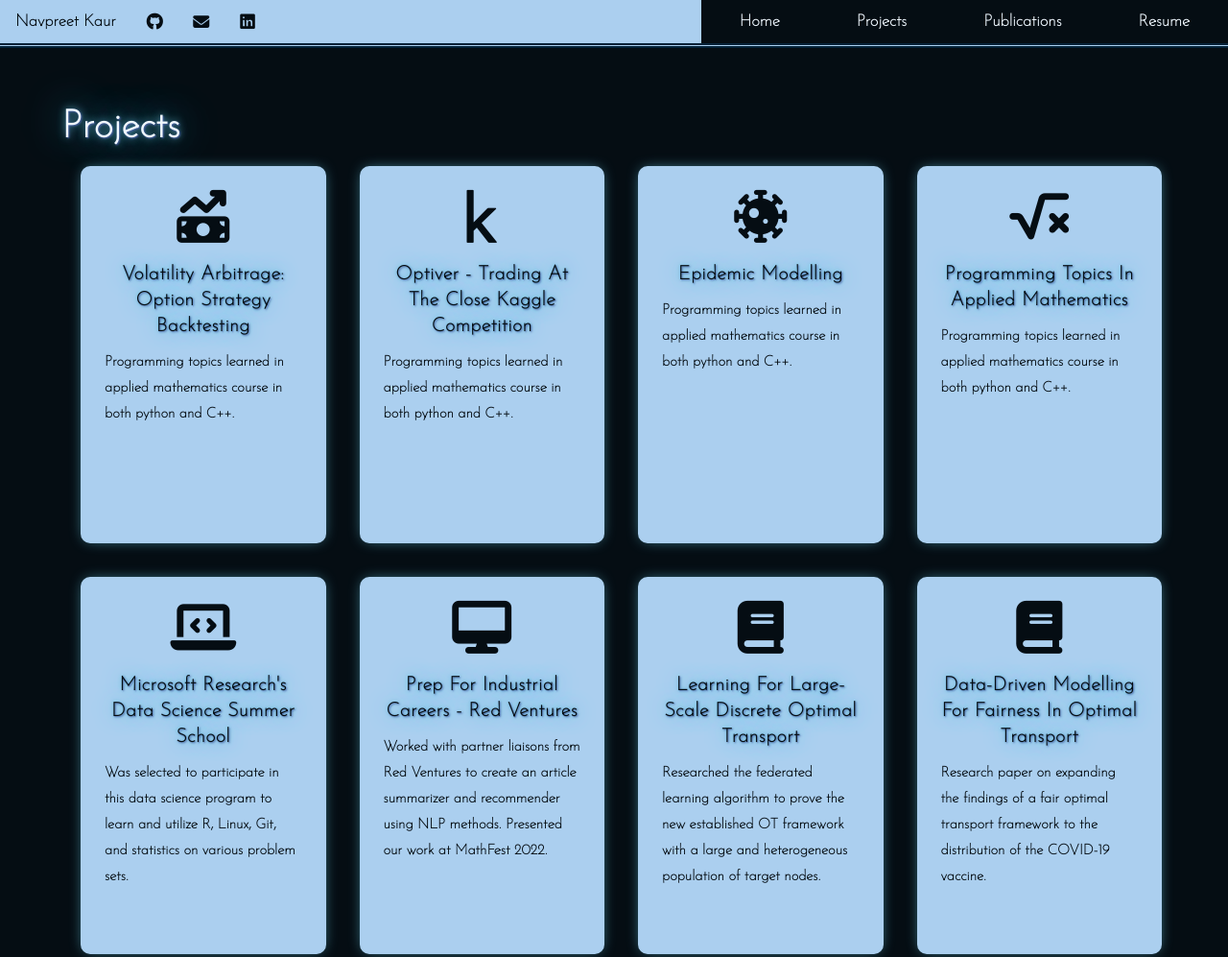
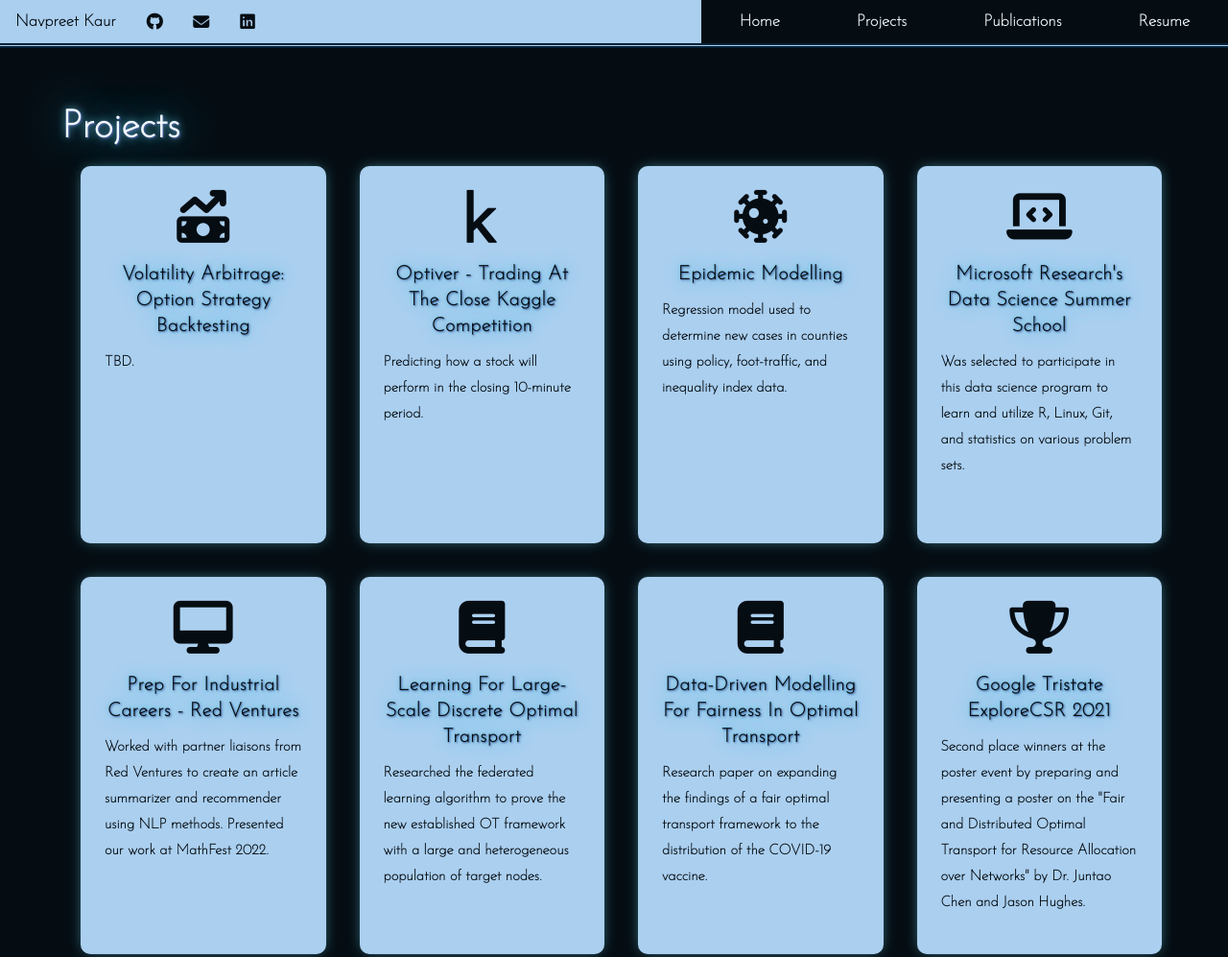
Before and after one commit to nkaur15/nkaur15.github.io, a plain HTML site: page projects.html in a window 1280 px wide. Shown: the top 997 px of the page at 96% size. Drawn offline with Linux system fonts and the light colour scheme.

Commit message:
Revise project details and links in projects.html
Updated project descriptions and links in projects.html.

```diff
--- a/projects.html
+++ b/projects.html
@@ -29,15 +29,15 @@
           <span><i class = "fa-solid fa-money-bill-trend-up"></i></span>
         </div>
         <h3 class = "title">Volatility Arbitrage: Option Strategy Backtesting</h3>
-        <p class = "description">Programming topics learned in applied mathematics course in both python and C++.</p>
-        <a href = "https://github.com/nkaur15/topics_in_applied_math" class = "view-link">View Projects</a>
+        <p class = "description">TBD.</p>
+        <a href = "https://github.com/nkaur15/topics_in_applied_math" class = "view-link">View Project</a>
       </div>
       <div class = "serviceContainer">
         <div class = "service-icon">
           <span><i class = "fa-brands fa-kaggle"></i></span>
         </div>
         <h3 class = "title">Optiver - Trading at the Close Kaggle Competition</h3>
-        <p class = "description">Programming topics learned in applied mathematics course in both python and C++.</p>
+        <p class = "description">Predicting how a stock will perform in the closing 10-minute period.</p>
         <a href = "https://www.kaggle.com/code/navpreetkaur2/submission-26?scriptVersionId=372887282" class = "view-link">View Submission</a>
       </div>
       <div class = "serviceContainer">
@@ -45,16 +45,8 @@
           <span><i class = "fa-solid fa-virus-covid"></i></span>
         </div>
         <h3 class = "title">Epidemic Modelling</h3>
-        <p class = "description">Programming topics learned in applied mathematics course in both python and C++.</p>
-        <a href = "https://github.com/nkaur15/topics_in_applied_math" class = "view-link">View Projects</a>
-      </div>
-      <div class = "serviceContainer">
-        <div class = "service-icon">
-          <span><i class = "fa-solid fa-square-root-variable"></i></span>
-        </div>
-        <h3 class = "title">Programming Topics in Applied Mathematics</h3>
-        <p class = "description">Programming topics learned in applied mathematics course in both python and C++.</p>
-        <a href = "https://github.com/nkaur15/topics_in_applied_math" class = "view-link">View Projects</a>
+        <p class = "description">Regression model used to determine new cases in counties using policy, foot-traffic, and inequality index data.</p>
+        <a href = "https://github.com/nkaur15/epidemic_modelling" class = "view-link">View Project</a>
       </div>
       <div class = "serviceContainer">
         <div class = "service-icon">
```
★ ★ ★ ★ ★ ★ ★
__REQUIRED WORK__.
Reproduce, word for word, everything in the listing above except the pictures.

__WRITTEN RESPONSE__.
Before and after one commit to nkaur15/nkaur15.github.io, a plain HTML site: page projects.html in a window 1280 px wide. Shown: the top 997 px of the page at 96% size. Drawn offline with Linux system fonts and the light colour scheme.

Commit message:
Revise project details and links in projects.html
Updated project descriptions and links in projects.html.

```diff
--- a/projects.html
+++ b/projects.html
@@ -29,15 +29,15 @@
           <span><i class = "fa-solid fa-money-bill-trend-up"></i></span>
         </div>
         <h3 class = "title">Volatility Arbitrage: Option Strategy Backtesting</h3>
-        <p class = "description">Programming topics learned in applied mathematics course in both python and C++.</p>
-        <a href = "https://github.com/nkaur15/topics_in_applied_math" class = "view-link">View Projects</a>
+        <p class = "description">TBD.</p>
+        <a href = "https://github.com/nkaur15/topics_in_applied_math" class = "view-link">View Project</a>
       </div>
       <div class = "serviceContainer">
         <div class = "service-icon">
           <span><i class = "fa-brands fa-kaggle"></i></span>
         </div>
         <h3 class = "title">Optiver - Trading at the Close Kaggle Competition</h3>
-        <p class = "description">Programming topics learned in applied mathematics course in both python and C++.</p>
+        <p class = "description">Predicting how a stock will perform in the closing 10-minute period.</p>
         <a href = "https://www.kaggle.com/code/navpreetkaur2/submission-26?scriptVersionId=372887282" class = "view-link">View Submission</a>
       </div>
       <div class = "serviceContainer">
@@ -45,16 +45,8 @@
           <span><i class = "fa-solid fa-virus-covid"></i></span>
         </div>
         <h3 class = "title">Epidemic Modelling</h3>
-        <p class = "description">Programming topics learned in applied mathematics course in both python and C++.</p>
-        <a href = "https://github.com/nkaur15/topics_in_applied_math" class = "view-link">View Projects</a>
-      </div>
-      <div class = "serviceContainer">
-        <div class = "service-icon">
-          <span><i class = "fa-solid fa-square-root-variable"></i></span>
-        </div>
-        <h3 class = "title">Programming Topics in Applied Mathematics</h3>
-        <p class = "description">Programming topics learned in applied mathematics course in both python and C++.</p>
-        <a href = "https://github.com/nkaur15/topics_in_applied_math" class = "view-link">View Projects</a>
+        <p class = "description">Regression model used to determine new cases in counties using policy, foot-traffic, and inequality index data.</p>
+        <a href = "https://github.com/nkaur15/epidemic_modelling" class = "view-link">View Project</a>
       </div>
       <div class = "serviceContainer">
         <div class = "service-icon">
```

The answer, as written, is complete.